Can the thickness or size of a part affect how long or at what temperature it needs to be cured? (Assuming that the maximum area load is not exceeded.) A. S.
Three main physical parameters affect the cure of a part:
1) Physical size vs. the oven opening and length will determine the oven size;
2) Metal type (steel, aluminum, cast iron, zinc diecast, etc.) determines the heat transfer, and part weight will determine the time and temperature required in the oven;
3) Maximum part thickness along with No. 2 can affect the time/temperature, especially if there is a significant difference within a part or group of parts.
Oven design and part loading can also affect the part cure:
4) Airflow within the oven (whether batch, monorail, or square-transfer design) can create hot or cold spots.
5) Significant difference in part weight or maximum metal thickness within any batch of parts can create design challenges. Oven temperatures will over/under shoot and/or parts will be over/under cured. That is, mixing heavy castings and light sheet metal within any short time frame will cause a problem.
6) The number of zones and cooling method can also determine total part cure, coating quality and the heating efficiency

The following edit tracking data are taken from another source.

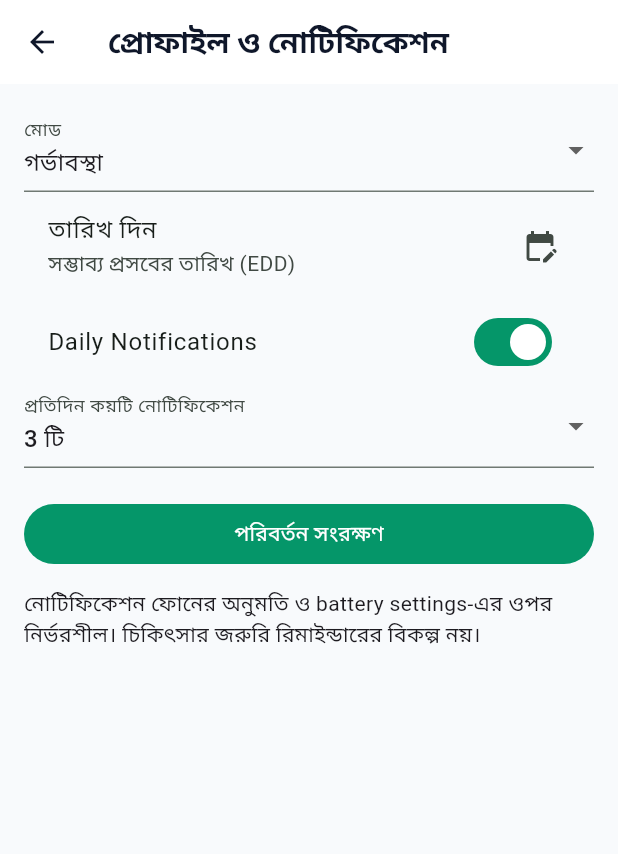
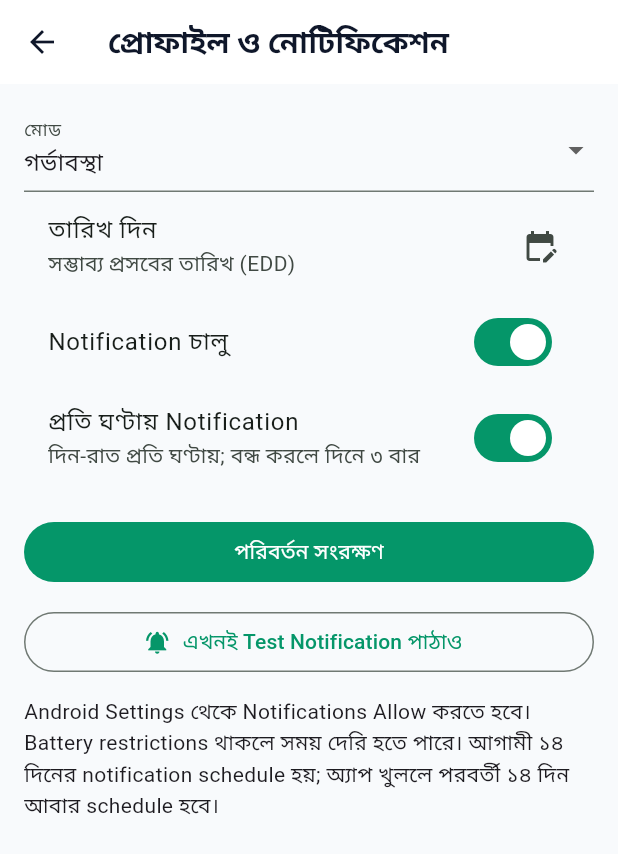
Before and after one commit to aurko170/baba, a Flutter app: the ProfileSettingsScreen screen opened directly, after a tap on "পরিবর্তন সংরক্ষণ", on a phone screen of 412 x 824 dp. Shown: the top 854 px of the screen. Run offline on Flutter 3.47's test engine with Material 3 defaults, Android fonts, the phone set to English and light mode, and no system bars; our stand-ins replace flutter_local_notifications, flutter_secure_storage, geolocator, google_fonts, shared_preferences, timezone; accounts and stored records are empty.

Commit message:
Update main.dart

```diff
--- a/lib/main.dart
+++ b/lib/main.dart
@@ -1,4 +1,5 @@
 import 'package:flutter/services.dart' show rootBundle;
+import 'dart:async';
 import 'dart:convert';
 import 'package:flutter/material.dart';
 import 'package:google_fonts/google_fonts.dart';
@@ -71,8 +72,9 @@ class _AppEntryScreenState extends State<AppEntryScreen> {
     if (!mounted) return;
     setState(() {mode = prefs.getString('baby_mode'); date = value == null ? null : DateTime.tryParse(value); loading = false;});
     if (mode != null && date != null) {
-      await BabyNotificationService.instance.initialize();
-      await BabyNotificationService.instance.reschedule();
+      unawaited(BabyNotificationService.instance.reschedule().catchError((Object error) {
+        debugPrint('Notification scheduling failed: $error');
+      }));
     }
   }
   Future<void> _setDate() async {
@@ -83,11 +85,18 @@ class _AppEntryScreenState extends State<AppEntryScreen> {
   Future<void> _save() async {
     if (date == null || mode == null) return;
     final prefs = await SharedPreferences.getInstance();
-    await prefs.setString('baby_mode', mode!);
-    await prefs.setString('baby_date', date!.toIso8601String());
-    await BabyNotificationService.instance.initialize();
-    await BabyNotificationService.instance.reschedule();
+    final modeSaved = await prefs.setString('baby_mode', mode!);
+    final dateSaved = await prefs.setString('baby_date', date!.toIso8601String());
+    if (!modeSaved || !dateSaved) {
+      if (mounted) ScaffoldMessenger.of(context).showSnackBar(
+        const SnackBar(content: Text('তারিখ সংরক্ষণ করা যায়নি। আবার চেষ্টা করুন।')));
+      return;
+    }
+    // Navigate immediately; notification permissions and scheduling must not block saving EDD.
     if (mounted) setState(() {});
+    unawaited(BabyNotificationService.instance.reschedule().catchError((Object error) {
+      debugPrint('Notification scheduling failed: $error');
+    }));
   }
   @override Widget build(BuildContext context) {
     if (loading) return const Scaffold(body: Center(child: CircularProgressIndicator()));
@@ -114,54 +123,96 @@ class BabyNotificationService {
   static final instance = BabyNotificationService._();
   final FlutterLocalNotificationsPlugin plugin = FlutterLocalNotificationsPlugin();
   bool initialized = false;
+
   Future<void> initialize() async {
     if (initialized) return;
     const android = AndroidInitializationSettings('@mipmap/ic_launcher');
     await plugin.initialize(const InitializationSettings(android: android));
     initialized = true;
-    await plugin.resolvePlatformSpecificImplementation<AndroidFlutterLocalNotificationsPlugin>()?.requestNotificationsPermission();
-  }
+  }
+
+  Future<bool> requestPermission() async {
+    await initialize();
+    return await plugin
+        .resolvePlatformSpecificImplementation<AndroidFlutterLocalNotificationsPlugin>()
+        ?.requestNotificationsPermission() ?? true;
+  }
+
+  Future<void> testNotification() async {
+    await initialize();
+    final allowed = await requestPermission();
+    if (!allowed) throw StateError('Notification permission denied');
+    await plugin.show(
+      987654,
+      'হবু বাবা — টেস্ট নোটিফিকেশন',
+      'নোটিফিকেশন চালু আছে। প্রতি ঘণ্টায় নতুন পরামর্শ আসবে।',
+      const NotificationDetails(android: AndroidNotificationDetails(
+        'parenting_tips_hourly_v2', 'Hourly parenting tips',
+        channelDescription: 'Baby, mother and father care reminders',
+        importance: Importance.high, priority: Priority.high,
+      )),
+    );
+  }
+
   Future<void> reschedule() async {
-    if (!initialized) await initialize();
+    await initialize();
+    final prefs = await SharedPreferences.getInstance();
     await plugin.cancelAll();
-    final prefs = await SharedPreferences.getInstance();
     if (!(prefs.getBool('notifications_enabled') ?? true)) return;
+    if (!await requestPermission()) return;
     final mode = prefs.getString('baby_mode') ?? 'pregnancy';
     final date = DateTime.tryParse(prefs.getString('baby_date') ?? '');
     if (date == null) return;
-    final content = jsonDecode(await rootBundle.loadString('assets/data/rotating_tips.json')) as List<dynamic>;
+
+    final content = jsonDecode(
+      await rootBundle.loadString('assets/data/rotating_tips.json'),
+    ) as List<dynamic>;
+    final allTips = <Map<String, dynamic>>[];
+    for (final item in content) {
+      final m = Map<String, dynamic>.from(item as Map);
+      if (m['mode'] == 'both' || m['mode'] == mode) allTips.add(m);
+    }
+    if (allTips.isEmpty) return;
+
     final now = DateTime.now();
-    final categories = <String, List<Map<String, dynamic>>>{};
-    for (final item in content) {
-      final m = Map<String,dynamic>.from(item as Map);
-      if (m['mode'] != 'both' && m['mode'] != mode) continue;
-      (categories[m['category'] as String] ??= []).add(m);
-    }
-    final keys = categories.keys.toList()..sort();
-    if (keys.isEmpty) return;
-    final count = (prefs.getInt('notifications_per_day') ?? 3).clamp(1, 3);
-    final hours = count == 1 ? <int>[9] : count == 2 ? <int>[9, 20] : <int>[9, 14, 20];
+    final everyHour = prefs.getBool('notifications_hourly') ?? true;
+    // 14 days x 24 = 336 notifications. Android plugin enforces limits
+    // on some devices; refresh these slots every time the app is opened.
+    final hours = everyHour ? List<int>.generate(24, (i) => i)
+        : <int>[9, 14, 20];
+    var notificationId = 1000;
+    var tipIndex = prefs.getInt('notification_rotation_index') ?? 0;
     final today = DateUtils.dateOnly(now);
-    // Local platform scheduling is finite: refresh future slots whenever app opens.
     for (var day = 0; day < 14; day++) {
-      for (var slot = 0; slot < hours.length; slot++) {
-        final target = today.add(Duration(days: day, hours: hours[slot]));
-        if (!target.isAfter(now)) continue;
-        final ci = (today.difference(DateTime(2026, 1, 1)).inDays + day * hours.length + slot).abs() % keys.length;
-        final pool = categories[keys[ci]]!;
-        final index = ((day * 3 + slot) ~/ keys.length) % pool.length;
-        final tip = pool[index];
-        final days = today.add(Duration(days: day)).difference(DateUtils.dateOnly(date)).inDays;
-        final gestDays = 280 - date.difference(today.add(Duration(days: day))).inDays;
-        if (mode == 'born' && days < 0) continue;
-        if (mode == 'pregnancy' && gestDays < 0) continue;
-        final body = (tip['message'] as String).replaceAll('{age}', mode == 'born' ? '$days দিন' : '${gestDays ~/ 7} সপ্তাহ');
-        await plugin.zonedSchedule(day * 3 + slot + 100, tip['title'] as String, body,
+      final dayDate = today.add(Duration(days: day));
+      final ageDays = dayDate.difference(DateUtils.dateOnly(date)).inDays;
+      final gestDays = 280 - DateUtils.dateOnly(date).difference(dayDate).inDays;
+      if (mode == 'born' && ageDays < 0) continue;
+      if (mode == 'pregnancy' && (gestDays < 0 || gestDays > 294)) continue;
+      for (final hour in hours) {
+        final target = DateTime(dayDate.year, dayDate.month, dayDate.day, hour);
+        if (!target.isAfter(now.add(const Duration(minutes: 1)))) continue;
+        final tip = allTips[tipIndex % allTips.length];
+        tipIndex++;
+        final age = mode == 'born'
+            ? '$ageDays দিন'
+            : '${gestDays ~/ 7} সপ্তাহ ${gestDays % 7} দিন';
+        final body = (tip['message'] as String)
+            .replaceAll('{age}', age).replaceAll('\${age}', age);
+        await plugin.zonedSchedule(
+          notificationId++, tip['title'] as String, body,
           tzloc.TZDateTime.from(target.toUtc(), tzloc.UTC),
-          const NotificationDetails(android: AndroidNotificationDetails('parenting_tips_v1','Daily parenting tips',channelDescription:'Pregnancy and parenting care', importance: Importance.defaultImportance, priority: Priority.defaultPriority)),
-          androidScheduleMode: AndroidScheduleMode.inexactAllowWhileIdle);
+          const NotificationDetails(android: AndroidNotificationDetails(
+            'parenting_tips_hourly_v2', 'Hourly parenting tips',
+            channelDescription: 'Baby, mother and father care reminders',
+            importance: Importance.high, priority: Priority.high,
+          )),
+          androidScheduleMode: AndroidScheduleMode.inexactAllowWhileIdle,
+        );
       }
     }
+    // On the next open, start content rotation from a fresh place.
+    await prefs.setInt('notification_rotation_index', tipIndex % allTips.length);
   }
 }
 
@@ -170,19 +221,112 @@ class ProfileSettingsScreen extends StatefulWidget {
   @override State<ProfileSettingsScreen> createState() => _ProfileSettingsScreenState();
 }
 class _ProfileSettingsScreenState extends State<ProfileSettingsScreen> {
-  String mode = 'pregnancy'; DateTime? date; bool enabled = true; int count = 3;
-  @override void initState() { super.initState(); _load(); }
-  Future<void> _load() async {final p = await SharedPreferences.getInstance(); if(mounted) setState(() {mode=p.getString('baby_mode')??'pregnancy'; date=DateTime.tryParse(p.getString('baby_date')??''); enabled=p.getBool('notifications_enabled')??true; count=p.getInt('notifications_per_day')??3;});}
-  Future<void> _datePick() async {final now=DateTime.now();final value=await showDatePicker(context: context, initialDate: date??now, firstDate: DateTime(2020),lastDate: now.add(const Duration(days: 320)));if(value!=null)setState(()=>date=value);}
-  Future<void> _save() async { if(date==null)return;final p=await SharedPreferences.getInstance();await p.setString('baby_mode',mode);await p.setString('baby_date',date!.toIso8601String());await p.setBool('notifications_enabled',enabled);await p.setInt('notifications_per_day',count);await BabyNotificationService.instance.reschedule();if(mounted){ScaffoldMessenger.of(context).showSnackBar(const SnackBar(content:Text('সংরক্ষিত হয়েছে')));Navigator.pop(context, true);}}
-  @override Widget build(BuildContext context) => Scaffold(appBar: AppBar(title: const Text('প্রোফাইল ও নোটিফিকেশন')),body: ListView(padding: const EdgeInsets.all(16),children:[
-    DropdownButtonFormField<String>(value: mode, decoration: const InputDecoration(labelText:'মোড'),items: const [DropdownMenuItem(value:'pregnancy',child:Text('গর্ভাবস্থা')),DropdownMenuItem(value:'born',child:Text('বাবু জন্মেছে'))],onChanged:(v)=>setState(()=>mode=v??mode)),
-    ListTile(title:Text(date==null?'তারিখ দিন':'${date!.day}/${date!.month}/${date!.year}'),subtitle:Text(mode=='born'?'জন্মতারিখ (DOB)':'সম্ভাব্য প্রসবের তারিখ (EDD)'),trailing:const Icon(Icons.edit_calendar),onTap:_datePick),
-    SwitchListTile(title:const Text('Daily Notifications'),value:enabled,onChanged:(v)=>setState(()=>enabled=v)),
-    DropdownButtonFormField<int>(value:count, decoration:const InputDecoration(labelText:'প্রতিদিন কয়টি নোটিফিকেশন'),items:[1,2,3].map((n)=>DropdownMenuItem(value:n,child:Text('$n টি'))).toList(),onChanged:(v)=>setState(()=>count=v??3)),
-    const SizedBox(height:20),FilledButton(onPressed:_save,child:const Text('পরিবর্তন সংরক্ষণ')),
-    const SizedBox(height:12),const Text('নোটিফিকেশন ফোনের অনুমতি ও battery settings-এর ওপর নির্ভরশীল। চিকিৎসার জরুরি রিমাইন্ডারের বিকল্প নয়।')
-  ]));
+  String mode = 'pregnancy';
+  DateTime? date;
+  bool enabled = true;
+  bool hourly = true;
+  bool saving = false;
+
+  @override
+  void initState() { super.initState(); _load(); }
+
+  Future<void> _load() async {
+    final p = await SharedPreferences.getInstance();
+    if (!mounted) return;
+    setState(() {
+      mode = p.getString('baby_mode') ?? 'pregnancy';
+      date = DateTime.tryParse(p.getString('baby_date') ?? '');
+      enabled = p.getBool('notifications_enabled') ?? true;
+      hourly = p.getBool('notifications_hourly') ?? true;
+    });
+  }
+
+  Future<void> _datePick() async {
+    final now = DateTime.now();
+    final value = await showDatePicker(
+      context: context,
+      initialDate: date ?? now,
+      firstDate: DateTime(2020),
+      lastDate: now.add(const Duration(days: 320)),
+    );
+    if (value != null) setState(() => date = value);
+  }
+
+  Future<void> _save() async {
+    if (date == null || saving) return;
+    setState(() => saving = true);
+    final p = await SharedPreferences.getInstance();
+    await p.setString('baby_mode', mode);
+    await p.setString('baby_date', date!.toIso8601String());
+    await p.setBool('notifications_enabled', enabled);
+    await p.setBool('notifications_hourly', hourly);
+    if (!mounted) return;
+    // Do not block saving the profile while Android schedules notifications.
+    Navigator.pop(context, true);
+    unawaited(BabyNotificationService.instance.reschedule().catchError((Object error) {
+      debugPrint('Notification scheduling failed: $error');
+    }));
+  }
+
+  Future<void> _test() async {
+    try {
+      await BabyNotificationService.instance.testNotification();
+      if (mounted) ScaffoldMessenger.of(context).showSnackBar(
+        const SnackBar(content: Text('টেস্ট নোটিফিকেশন পাঠানো হয়েছে।')));
+    } catch (error) {
+      if (mounted) ScaffoldMessenger.of(context).showSnackBar(SnackBar(
+        content: Text('নোটিফিকেশন চালু হয়নি: $error'),
+      ));
+    }
+  }
+
+  @override
+  Widget build(BuildContext context) => Scaffold(
+    appBar: AppBar(title: const Text('প্রোফাইল ও নোটিফিকেশন')),
+    body: ListView(padding: const EdgeInsets.all(16), children: [
+      DropdownButtonFormField<String>(
+        initialValue: mode,
+        decoration: const InputDecoration(labelText: 'মোড'),
+        items: const [
+          DropdownMenuItem(value: 'pregnancy', child: Text('গর্ভাবস্থা')),
+          DropdownMenuItem(value: 'born', child: Text('বাবু জন্মেছে')),
+        ],
+        onChanged: (v) => setState(() => mode = v ?? mode),
+      ),
+      ListTile(
+        title: Text(date == null ? 'তারিখ দিন' : '${date!.day}/${date!.month}/${date!.year}'),
+        subtitle: Text(mode == 'born' ? 'জন্মতারিখ (DOB)' : 'সম্ভাব্য প্রসবের তারিখ (EDD)'),
+        trailing: const Icon(Icons.edit_calendar),
+        onTap: _datePick,
+      ),
+      SwitchListTile(
+        title: const Text('Notification চালু'), value: enabled,
+        onChanged: (v) => setState(() => enabled = v),
+      ),
+      SwitchListTile(
+        title: const Text('প্রতি ঘণ্টায় Notification'),
+        subtitle: const Text('দিন-রাত প্রতি ঘণ্টায়; বন্ধ করলে দিনে ৩ বার'),
+        value: hourly,
+        onChanged: (v) => setState(() => hourly = v),
+      ),
+      const SizedBox(height: 16),
+      FilledButton(
+        onPressed: saving ? null : _save,
+        child: Text(saving ? 'সংরক্ষণ হচ্ছে...' : 'পরিবর্তন সংরক্ষণ'),
+      ),
+      const SizedBox(height: 12),
+      OutlinedButton.icon(
+        onPressed: _test,
+        icon: const Icon(Icons.notifications_active),
+        label: const Text('এখনই Test Notification পাঠাও'),
+      ),
+      const SizedBox(height: 12),
+      const Text('Android Settings থেকে Notifications Allow করতে হবে। '
+          'Battery restrictions থাকলে সময় দেরি হতে পারে। '
+          'আগামী ১৪ দিনের notification schedule হয়; '
+          'অ্যাপ খুললে পরবর্তী ১৪ দিন আবার schedule হবে।'),
+    ]),
+  );
 }
 
 class MainNavigationScreen extends StatefulWidget {
@@ -730,7 +874,7 @@ class _AIChatScreenState extends State<AIChatScreen> {
   final List<Map<String, dynamic>> _messages = [];
   bool _isLoading = false;
   static const _keyStore = FlutterSecureStorage();
-  static const _geminiModel = 'gemini-2.5-flash';
+  static const _geminiModel = 'gemini-3.5-flash-lite';
   String _geminiKey = '';
   bool _keyLoading = true;
   final String _systemInstruction = '''
@@ -853,6 +997,7 @@ class _AIChatScreenState extends State<AIChatScreen> {
         if (result.statusCode != 200) {
           if (result.statusCode == 400 || result.statusCode == 403) throw Exception('API Key বা API access যাচাই করুন (${result.statusCode})');
           if (result.statusCode == 429) throw Exception('Free Tier limit শেষ হয়েছে। পরে চেষ্টা করুন।');
+          if (result.statusCode == 404) throw Exception('এই API Key-তে $_geminiModel মডেলটি পাওয়া যাচ্ছে না (404)। Google AI Studio-তে মডেলের অ্যাক্সেস পরীক্ষা করুন।');
           throw Exception('Gemini সাড়া দেয়নি (${result.statusCode})');
         }
         final parsed = jsonDecode(utf8.decode(result.bodyBytes)) as Map<String, dynamic>;
```
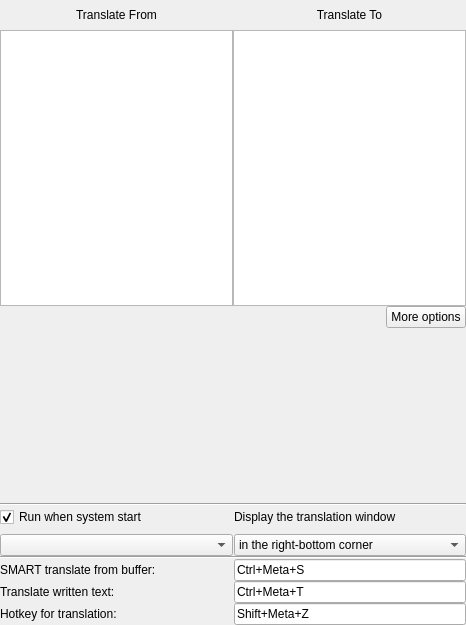
Old version of the form widget.ui in the repository NeiroNext/QuickTranslator.
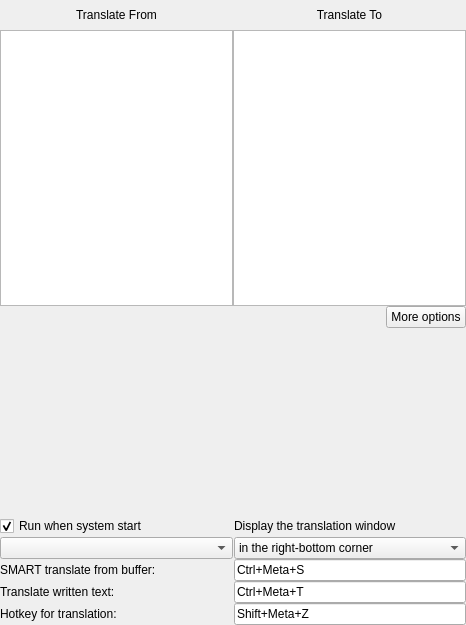
New version of the form. Icons and pictures are not drawn.

```diff
--- a/widget.ui
+++ b/widget.ui
@@ -267,13 +267,6 @@
          </property>
         </spacer>
        </item>
-       <item>
-        <widget class="Line" name="line_2">
-         <property name="orientation">
-          <enum>Qt::Horizontal</enum>
-         </property>
-        </widget>
-       </item>
        <item>
         <layout class="QHBoxLayout" name="horizontalLayout_6">
          <property name="spacing">
@@ -281,6 +274,9 @@
          </property>
          <item>
           <layout class="QVBoxLayout" name="verticalLayout_3">
+           <property name="spacing">
+            <number>0</number>
+           </property>
            <item>
             <widget class="QCheckBox" name="autorun_cb">
              <property name="sizePolicy">
@@ -335,6 +331,9 @@
          </item>
          <item>
           <layout class="QVBoxLayout" name="verticalLayout_4">
+           <property name="spacing">
+            <number>0</number>
+           </property>
            <item>
             <widget class="QLabel" name="info_type_l">
              <property name="sizePolicy">
@@ -398,16 +397,6 @@
          </item>
         </layout>
        </item>
-       <item>
-        <widget class="Line" name="line">
-         <property name="layoutDirection">
-          <enum>Qt::LeftToRight</enum>
-         </property>
-         <property name="orientation">
-          <enum>Qt::Horizontal</enum>
-         </property>
-        </widget>
-       </item>
        <item>
         <layout class="QHBoxLayout" name="horizontalLayout_smart">
          <property name="spacing">
```
Left out of the diff: 2 changed lines with no effect on the pictures.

Coating type and quality required could also affect part cure:
7) Each coating has an optimum time/metal temperature cure schedule and a normal overcure without quality loss.
8) Quality effects with part over/under cure vary by coating. Usually coating shrink (loss of film thickness) occurs with overcure and loss of corrosion-resistant properties (salt spray, detergent, etc.) occurs with undercure. Gloss variations can also arise depending on the coating, color, and design gloss level.
Whether you are looking for a new system or troubleshooting an existing system, you should involve your coating supplier and equipment supplier in curing considerations. If you plan on running a variety of part thickness, I would recommend starting with the lightest parts and move towards the heaviest parts. Custom coaters often leave heavy (thick) parts in the oven at the end of the shift to “soak” for a proper cure. Changing line speed can also help, but usually creates other problems. Unscheduled (and some scheduled) line stoppages will probably create cure problems.
Part cure is best tested by “solvent rubs” but this needs to be done on parts that are cooled using a constant method (type solvent, rub media and pressure) by all testing personnel. The use of a traveling thermal couple recorder is an excellent tool to document and communicate with your suppliers. Both coating and equipment suppliers have them to use at your location. These are beneficial in locating equipment problem (hot/cold spots) or chasing quality problems (thickness difference in a part or group of parts, or line speed changes or stoppages). Many users have purchased their own recorders after borrowing one from their suppliers. Costs have dropped significantly during the past few years, and the units are compatible with most PCs. They are also a good tool for monitoring equipment operation and part quality on a routine basis.blog comments powered by Disqus